**Task prompt:** Copy, from the data below, every line that has "return" in it.
§ §
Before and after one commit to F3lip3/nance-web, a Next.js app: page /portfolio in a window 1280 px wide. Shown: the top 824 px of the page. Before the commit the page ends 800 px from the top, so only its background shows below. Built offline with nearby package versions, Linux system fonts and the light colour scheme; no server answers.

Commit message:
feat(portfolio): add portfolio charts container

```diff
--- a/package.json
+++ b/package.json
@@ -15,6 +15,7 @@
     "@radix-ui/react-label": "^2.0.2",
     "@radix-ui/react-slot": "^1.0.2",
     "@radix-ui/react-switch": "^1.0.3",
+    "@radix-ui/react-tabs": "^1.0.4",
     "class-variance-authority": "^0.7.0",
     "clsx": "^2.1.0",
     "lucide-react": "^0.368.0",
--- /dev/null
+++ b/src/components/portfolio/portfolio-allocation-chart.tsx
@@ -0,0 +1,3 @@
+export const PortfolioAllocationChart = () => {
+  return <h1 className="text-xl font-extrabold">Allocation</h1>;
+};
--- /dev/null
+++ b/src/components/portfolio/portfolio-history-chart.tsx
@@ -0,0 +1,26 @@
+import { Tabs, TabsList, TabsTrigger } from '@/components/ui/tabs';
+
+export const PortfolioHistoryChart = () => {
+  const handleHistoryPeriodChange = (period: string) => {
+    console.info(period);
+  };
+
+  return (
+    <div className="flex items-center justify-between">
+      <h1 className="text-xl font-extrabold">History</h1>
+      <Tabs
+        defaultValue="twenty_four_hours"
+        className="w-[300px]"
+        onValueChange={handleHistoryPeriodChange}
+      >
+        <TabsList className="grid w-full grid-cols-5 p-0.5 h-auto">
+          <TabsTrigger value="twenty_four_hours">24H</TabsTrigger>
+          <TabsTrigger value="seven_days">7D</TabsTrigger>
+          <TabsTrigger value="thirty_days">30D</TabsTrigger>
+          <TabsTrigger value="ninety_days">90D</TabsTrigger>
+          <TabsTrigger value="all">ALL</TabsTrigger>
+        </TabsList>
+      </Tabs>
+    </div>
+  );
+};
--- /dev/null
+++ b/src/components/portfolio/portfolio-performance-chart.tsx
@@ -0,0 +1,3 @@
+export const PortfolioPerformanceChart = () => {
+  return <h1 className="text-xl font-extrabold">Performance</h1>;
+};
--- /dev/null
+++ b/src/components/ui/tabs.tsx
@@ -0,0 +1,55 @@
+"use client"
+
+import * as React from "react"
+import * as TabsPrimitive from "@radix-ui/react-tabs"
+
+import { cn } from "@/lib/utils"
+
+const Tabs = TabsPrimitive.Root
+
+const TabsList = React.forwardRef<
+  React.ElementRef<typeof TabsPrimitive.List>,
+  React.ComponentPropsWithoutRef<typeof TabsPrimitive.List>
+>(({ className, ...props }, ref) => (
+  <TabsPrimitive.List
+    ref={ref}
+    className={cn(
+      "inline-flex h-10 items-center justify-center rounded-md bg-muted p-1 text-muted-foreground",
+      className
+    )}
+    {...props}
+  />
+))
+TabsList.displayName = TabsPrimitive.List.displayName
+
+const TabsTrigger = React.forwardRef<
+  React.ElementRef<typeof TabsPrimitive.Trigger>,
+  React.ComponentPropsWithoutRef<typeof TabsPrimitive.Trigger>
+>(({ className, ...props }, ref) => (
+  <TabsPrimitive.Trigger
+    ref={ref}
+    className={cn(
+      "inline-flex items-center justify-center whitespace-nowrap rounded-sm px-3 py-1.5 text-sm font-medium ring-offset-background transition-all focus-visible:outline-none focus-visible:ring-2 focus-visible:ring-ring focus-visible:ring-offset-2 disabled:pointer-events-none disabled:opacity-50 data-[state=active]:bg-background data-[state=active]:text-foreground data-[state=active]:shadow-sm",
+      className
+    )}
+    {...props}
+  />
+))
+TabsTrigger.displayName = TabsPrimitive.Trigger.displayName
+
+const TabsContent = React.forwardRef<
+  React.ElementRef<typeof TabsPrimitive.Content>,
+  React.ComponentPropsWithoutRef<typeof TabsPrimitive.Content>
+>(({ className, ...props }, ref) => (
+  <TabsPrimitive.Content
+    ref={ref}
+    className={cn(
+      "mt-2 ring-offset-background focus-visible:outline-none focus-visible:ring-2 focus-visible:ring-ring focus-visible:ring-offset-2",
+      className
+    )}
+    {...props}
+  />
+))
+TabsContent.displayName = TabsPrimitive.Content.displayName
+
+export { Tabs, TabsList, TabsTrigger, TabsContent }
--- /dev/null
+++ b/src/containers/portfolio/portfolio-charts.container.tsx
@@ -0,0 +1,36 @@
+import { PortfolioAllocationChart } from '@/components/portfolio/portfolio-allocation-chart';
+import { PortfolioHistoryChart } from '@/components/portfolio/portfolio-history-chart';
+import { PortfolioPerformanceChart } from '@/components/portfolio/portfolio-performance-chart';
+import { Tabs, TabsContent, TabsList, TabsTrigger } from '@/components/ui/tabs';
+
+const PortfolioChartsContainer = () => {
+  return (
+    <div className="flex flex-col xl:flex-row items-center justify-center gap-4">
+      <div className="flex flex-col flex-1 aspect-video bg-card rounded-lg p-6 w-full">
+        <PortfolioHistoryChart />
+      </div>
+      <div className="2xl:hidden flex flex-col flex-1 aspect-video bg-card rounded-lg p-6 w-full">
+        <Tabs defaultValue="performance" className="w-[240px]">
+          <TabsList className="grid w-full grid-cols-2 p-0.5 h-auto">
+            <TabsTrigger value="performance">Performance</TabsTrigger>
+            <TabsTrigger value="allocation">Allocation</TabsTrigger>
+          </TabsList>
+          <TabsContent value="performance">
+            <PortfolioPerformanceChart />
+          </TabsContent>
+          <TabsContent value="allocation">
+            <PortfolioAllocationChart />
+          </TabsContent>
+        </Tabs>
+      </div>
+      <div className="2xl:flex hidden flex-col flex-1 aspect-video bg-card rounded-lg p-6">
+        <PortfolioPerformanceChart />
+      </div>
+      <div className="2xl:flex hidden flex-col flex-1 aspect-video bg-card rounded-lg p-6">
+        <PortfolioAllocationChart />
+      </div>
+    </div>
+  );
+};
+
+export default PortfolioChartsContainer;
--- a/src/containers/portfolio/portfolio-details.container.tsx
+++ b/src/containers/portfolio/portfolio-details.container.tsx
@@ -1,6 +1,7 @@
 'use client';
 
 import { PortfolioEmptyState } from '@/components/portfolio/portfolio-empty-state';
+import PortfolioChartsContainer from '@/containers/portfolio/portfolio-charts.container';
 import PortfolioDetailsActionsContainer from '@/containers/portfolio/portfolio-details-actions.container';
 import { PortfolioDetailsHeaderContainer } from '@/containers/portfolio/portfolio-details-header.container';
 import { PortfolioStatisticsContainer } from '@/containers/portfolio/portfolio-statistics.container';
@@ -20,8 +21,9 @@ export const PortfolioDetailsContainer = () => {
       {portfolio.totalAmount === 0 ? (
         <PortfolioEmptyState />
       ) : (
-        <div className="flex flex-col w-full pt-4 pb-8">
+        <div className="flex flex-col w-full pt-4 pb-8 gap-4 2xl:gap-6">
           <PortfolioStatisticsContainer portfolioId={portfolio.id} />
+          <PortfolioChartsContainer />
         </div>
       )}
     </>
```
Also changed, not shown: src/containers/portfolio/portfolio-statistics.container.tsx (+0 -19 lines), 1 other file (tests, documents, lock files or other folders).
§ §
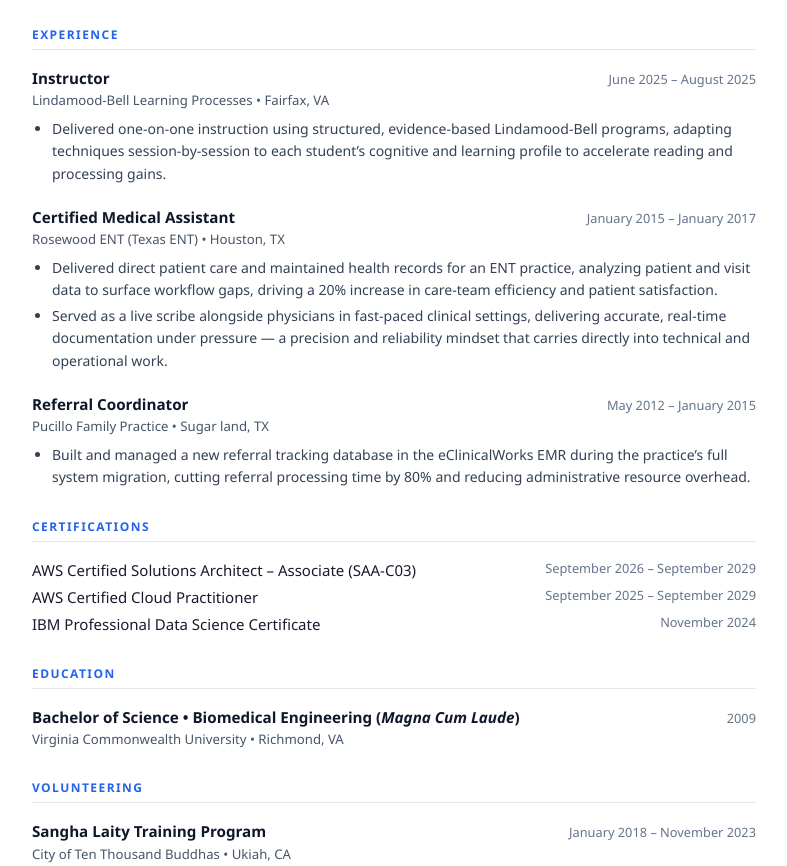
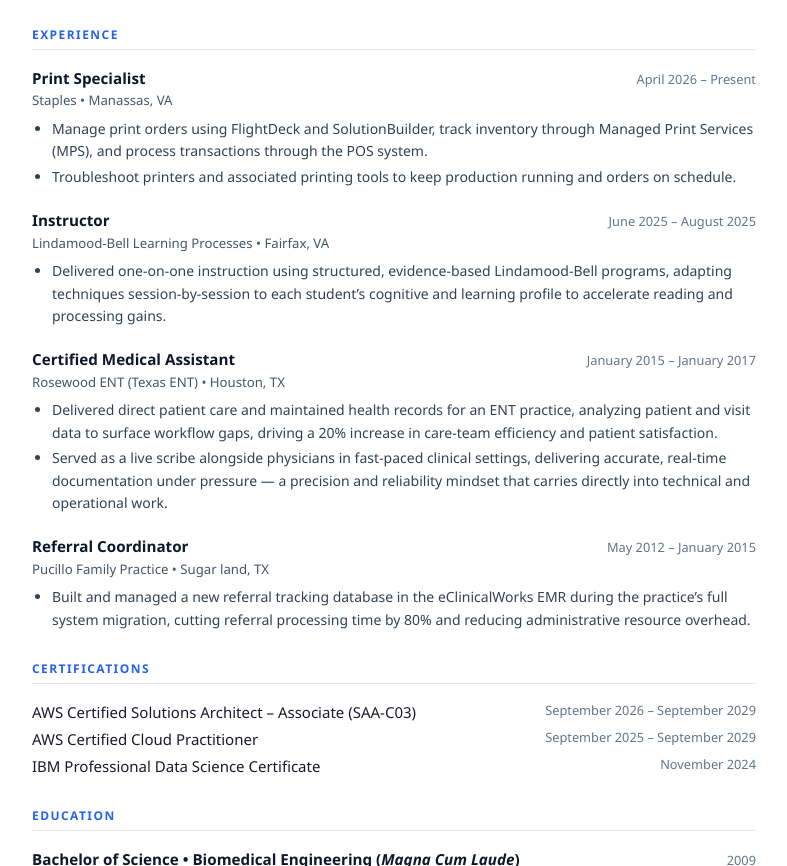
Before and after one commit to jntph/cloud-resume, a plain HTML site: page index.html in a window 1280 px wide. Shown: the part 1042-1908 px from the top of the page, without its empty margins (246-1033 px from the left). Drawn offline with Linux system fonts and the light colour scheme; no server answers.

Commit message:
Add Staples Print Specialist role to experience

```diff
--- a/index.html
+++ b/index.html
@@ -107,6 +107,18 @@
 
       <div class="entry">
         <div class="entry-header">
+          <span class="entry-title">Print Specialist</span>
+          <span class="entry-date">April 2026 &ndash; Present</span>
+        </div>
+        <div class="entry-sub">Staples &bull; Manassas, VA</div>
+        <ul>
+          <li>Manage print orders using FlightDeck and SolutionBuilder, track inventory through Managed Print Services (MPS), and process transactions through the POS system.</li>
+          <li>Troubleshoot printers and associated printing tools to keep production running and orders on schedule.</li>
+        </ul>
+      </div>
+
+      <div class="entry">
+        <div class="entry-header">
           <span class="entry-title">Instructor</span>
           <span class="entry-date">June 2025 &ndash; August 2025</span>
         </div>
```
§ §
**Solution to the problem:**
+  return <h1 className="text-xl font-extrabold">Allocation</h1>;
+  return (
+  return <h1 className="text-xl font-extrabold">Performance</h1>;
+  return (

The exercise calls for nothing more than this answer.